## About this task
For the word "ncolumns", copy every line of the material that includes it.

=== Section Start ===

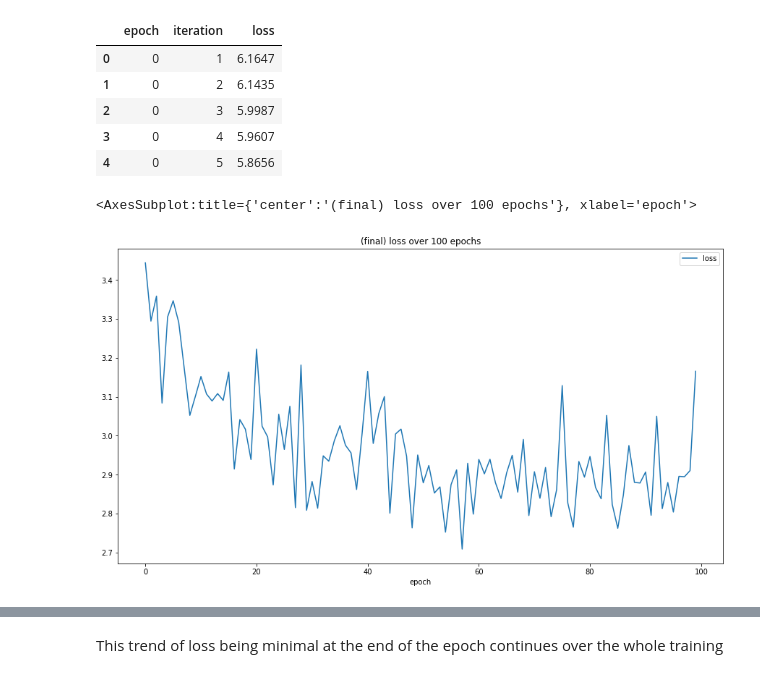
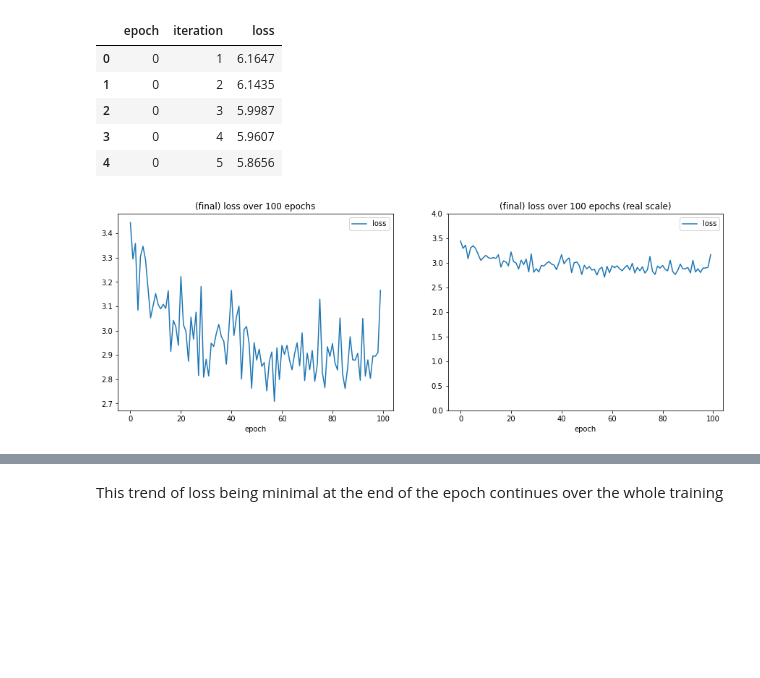
Before and after one commit to AlinaGodun/dcl_b, a Jupyter notebook: DCB Notebook.ipynb, the cells around one changed output, grey strips where cells are left out. Cells and saved outputs as stored; diff of their text form; code cells hidden in the pictures; blank space fills up the shorter version.

Commit message:
refactored loss stats; added scaled loss plots

```diff
--- a/DCB Notebook.ipynb
+++ b/DCB Notebook.ipynb
@@ -217,9 +217,15 @@ iteration.head()
 | 2 | 0 | 3 | 5.9987 |
 | 3 | 0 | 4 | 5.9607 |
 | 4 | 0 | 5 | 5.8656 |
+# %%
+def make_plots(df, x, y, kind, figsize, title, ylim, nrows=1, ncolumns=2):
+    fig, axes = plt.subplots(nrows,ncolumns,figsize=figsize)
+    axes[0].set_title(title)
+    df.plot(ax = axes[0], x=x, y=y, kind=kind)
+    axes[1].set_title(f'{title} (real scale)')
+    df.plot(ax = axes[1], x=x, y=y, kind=kind, ylim=ylim)
 # %%
-epochs.plot(x='epoch', y='loss', kind='line',figsize=(15,8), title='(final) loss over 100 epochs')
+make_plots(df=epochs, x='epoch', y='loss', kind='line', figsize=(15,5), title='(final) loss over 100 epochs', ylim=(0,4))
 # %% [output]
-<AxesSubplot:title={'center':'(final) loss over 100 epochs'}, xlabel='epoch'>
-[figure, old version]
+[figure, new version]
 # %%
```
Also changed, not shown: parts of 4 cells of this notebook.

=== Section End ===

## Result
+def make_plots(df, x, y, kind, figsize, title, ylim, nrows=1, ncolumns=2):
+    fig, axes = plt.subplots(nrows,ncolumns,figsize=figsize)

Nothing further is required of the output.